EXERCISE GOAL >>
Could you copy every line in the listing below that has the word "blog"?

● ● ● ● ●

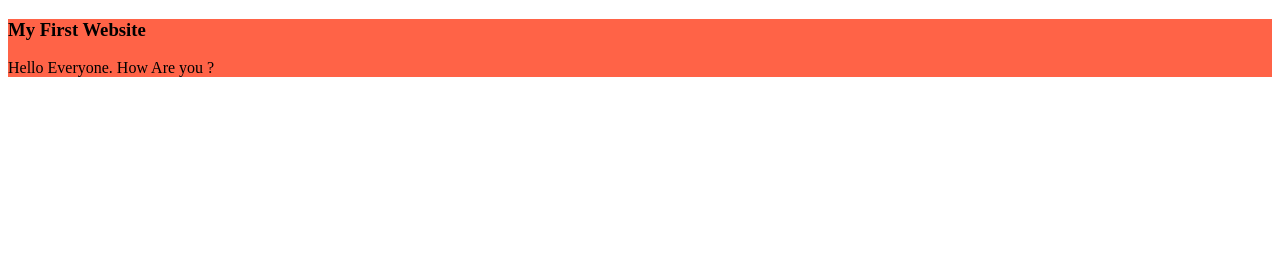
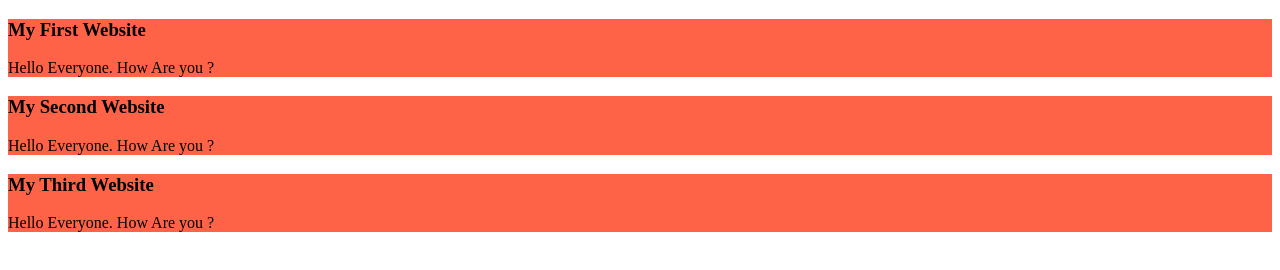
Before and after one commit to jubairae10/my-simple-website, a plain HTML site: page index.html in a window 1280 px wide. Drawn offline with Linux system fonts and the light colour scheme.

Commit message:
added the second and third blog

```diff
--- a/index.html
+++ b/index.html
@@ -11,5 +11,13 @@
         <h3>My First Website</h3>
         <p>Hello Everyone. How Are you ?</p>
     </div>
+        <div>
+        <h3>My Second Website</h3>
+        <p>Hello Everyone. How Are you ?</p>
+    </div>
+        <div>
+        <h3>My Third Website</h3>
+        <p>Hello Everyone. How Are you ?</p>
+    </div>
 </body>
 </html>
--- a/styles/blog.css
+++ b/styles/blog.css
@@ -1,4 +1,5 @@
 div{
     background-color: tomato;
     padding: 10;
+    margin-bottom: 10px;
 }
```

● ● ● ● ●

WRITTEN SOLUTION >>
added the second and third blog
--- a/styles/blog.css
+++ b/styles/blog.css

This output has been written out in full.